> _PROBLEM REQUIREMENTS_: Make an exact copy of the listing below. Pictures stay out of it.

> _AVAILABLE DATA_:
::::

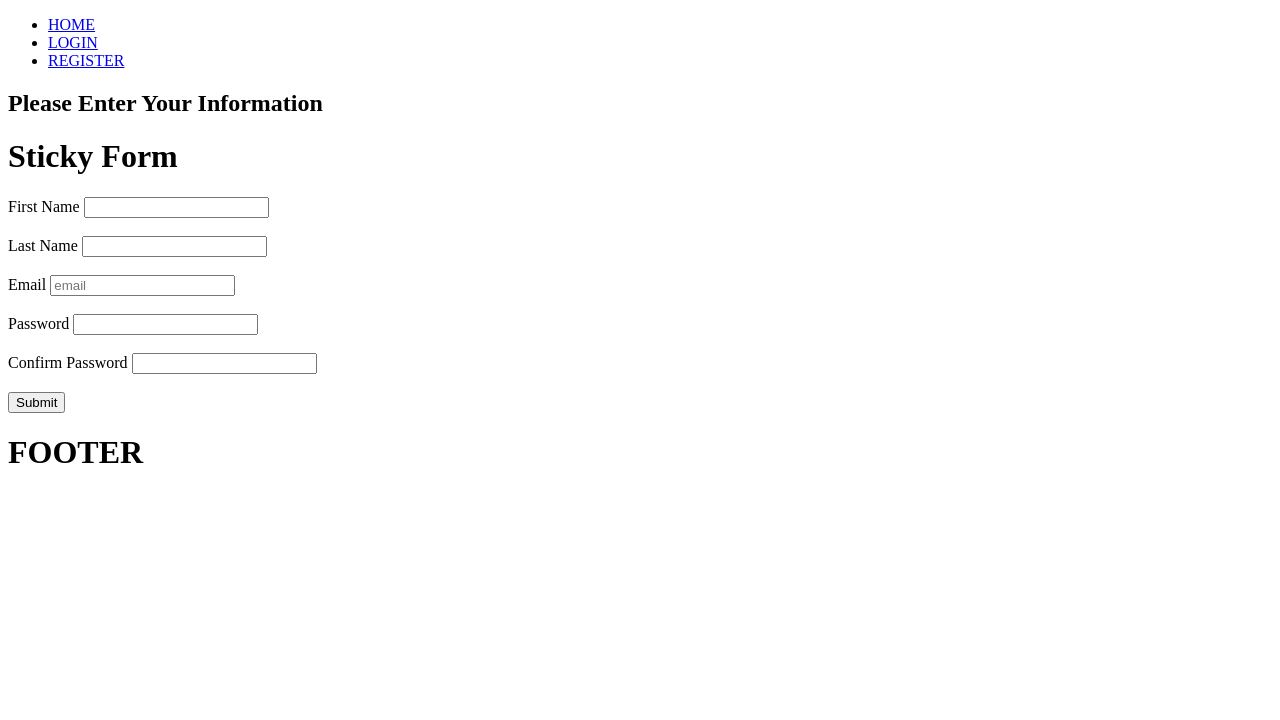
Repository: jedeyejed00/TheGameShaq
Page: http://localhost/ClassWork/Lab5/register.php
The author's editor kept a record of every edit. The page is drawn from the files as they stood at one moment, then again after the next edit.
The browser window is 1280 px wide. The pictures show the whole page.
The page is run by PHP 8.4 with error messages shown; the project is at /var/www/html/.

Above is the page before.

After the next edit:
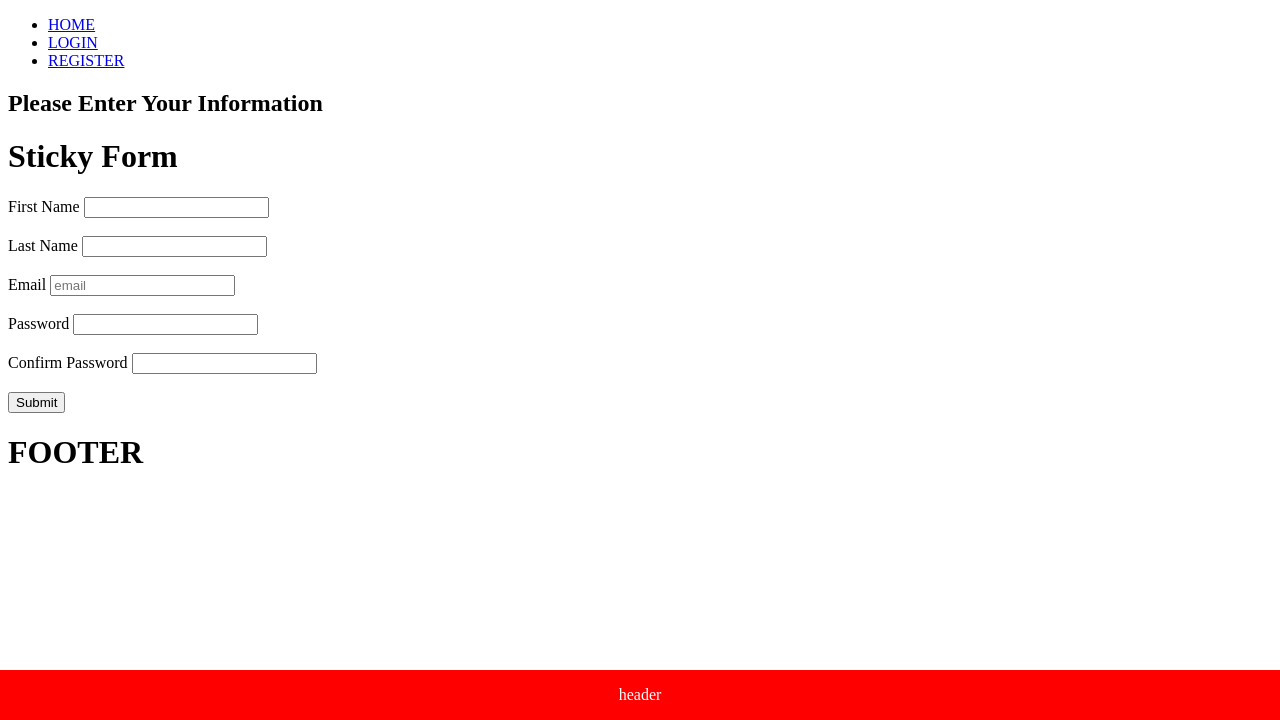
The edit:
--- a/ClassWork/Lab5/includes/header.php
+++ b/ClassWork/Lab5/includes/header.php
@@ -32,5 +32,8 @@
         <li><a href="register.php">REGISTER</a></li>
     </ul>
     </div><!-- header -->
+    <div class="header">
+  <p>header</p>
+</div>
 
     </header>
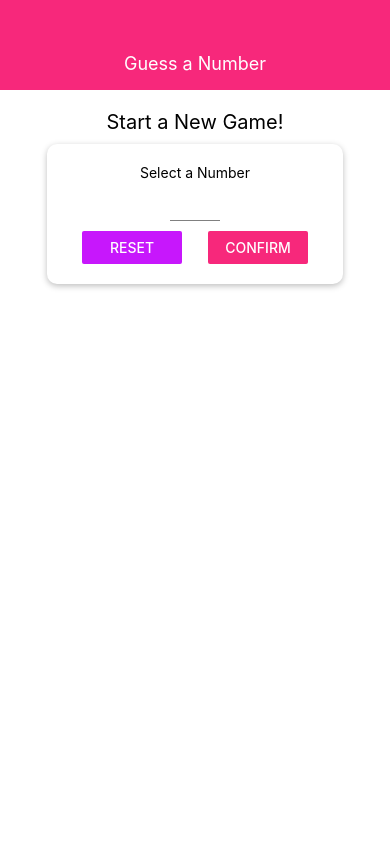
Repository: jes-wd/rn-num-guess
Screen: /
The author's editor kept a copy of each file at every save. The screen is drawn from the files as they stood at one save, then again after the next save.
The app was drawn by React Native's web renderer in a window 390 px wide. The project was rebuilt for these pictures with package versions that can differ from the ones it lists, and the page was loaded fresh each time. Some packages were replaced by stand-ins written for this rebuild. Also part of the build but not shown: components/NumberContainer.js, screens/GameScreen.js, screens/GameOverScreen.js.

Above is the screen before, as saved 2020-03-22 23:29:24.

After the next save:
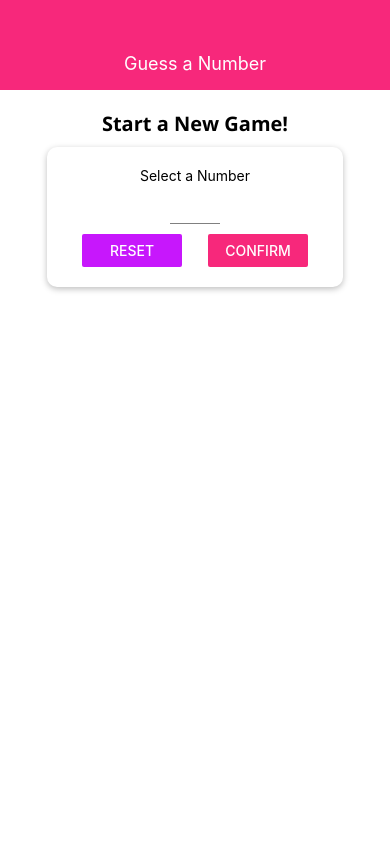
Saved 53 s later.
--- a/screens/StartGameScreen.js
+++ b/screens/StartGameScreen.js
@@ -87,7 +87,8 @@ const styles = StyleSheet.create({
   },
   title: {
     fontSize: 20,
-    marginVertical: 10
+    marginVertical: 10,
+    fontFamily: 'open-sans-bold'
   },
   inputContainer: {
     width: 300,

::::

> _ANSWER BOX_:
Repository: jedeyejed00/TheGameShaq
Page: http://localhost/ClassWork/Lab5/register.php
The author's editor kept a record of every edit. The page is drawn from the files as they stood at one moment, then again after the next edit.
The browser window is 1280 px wide. The pictures show the whole page.
The page is run by PHP 8.4 with error messages shown; the project is at /var/www/html/.

Above is the page before.

After the next edit:
The edit:
--- a/ClassWork/Lab5/includes/header.php
+++ b/ClassWork/Lab5/includes/header.php
@@ -32,5 +32,8 @@
         <li><a href="register.php">REGISTER</a></li>
     </ul>
     </div><!-- header -->
+    <div class="header">
+  <p>header</p>
+</div>
 
     </header>
Repository: jes-wd/rn-num-guess
Screen: /
The author's editor kept a copy of each file at every save. The screen is drawn from the files as they stood at one save, then again after the next save.
The app was drawn by React Native's web renderer in a window 390 px wide. The project was rebuilt for these pictures with package versions that can differ from the ones it lists, and the page was loaded fresh each time. Some packages were replaced by stand-ins written for this rebuild. Also part of the build but not shown: components/NumberContainer.js, screens/GameScreen.js, screens/GameOverScreen.js.

Above is the screen before, as saved 2020-03-22 23:29:24.

After the next save:
Saved 53 s later.
--- a/screens/StartGameScreen.js
+++ b/screens/StartGameScreen.js
@@ -87,7 +87,8 @@ const styles = StyleSheet.create({
   },
   title: {
     fontSize: 20,
-    marginVertical: 10
+    marginVertical: 10,
+    fontFamily: 'open-sans-bold'
   },
   inputContainer: {
     width: 300,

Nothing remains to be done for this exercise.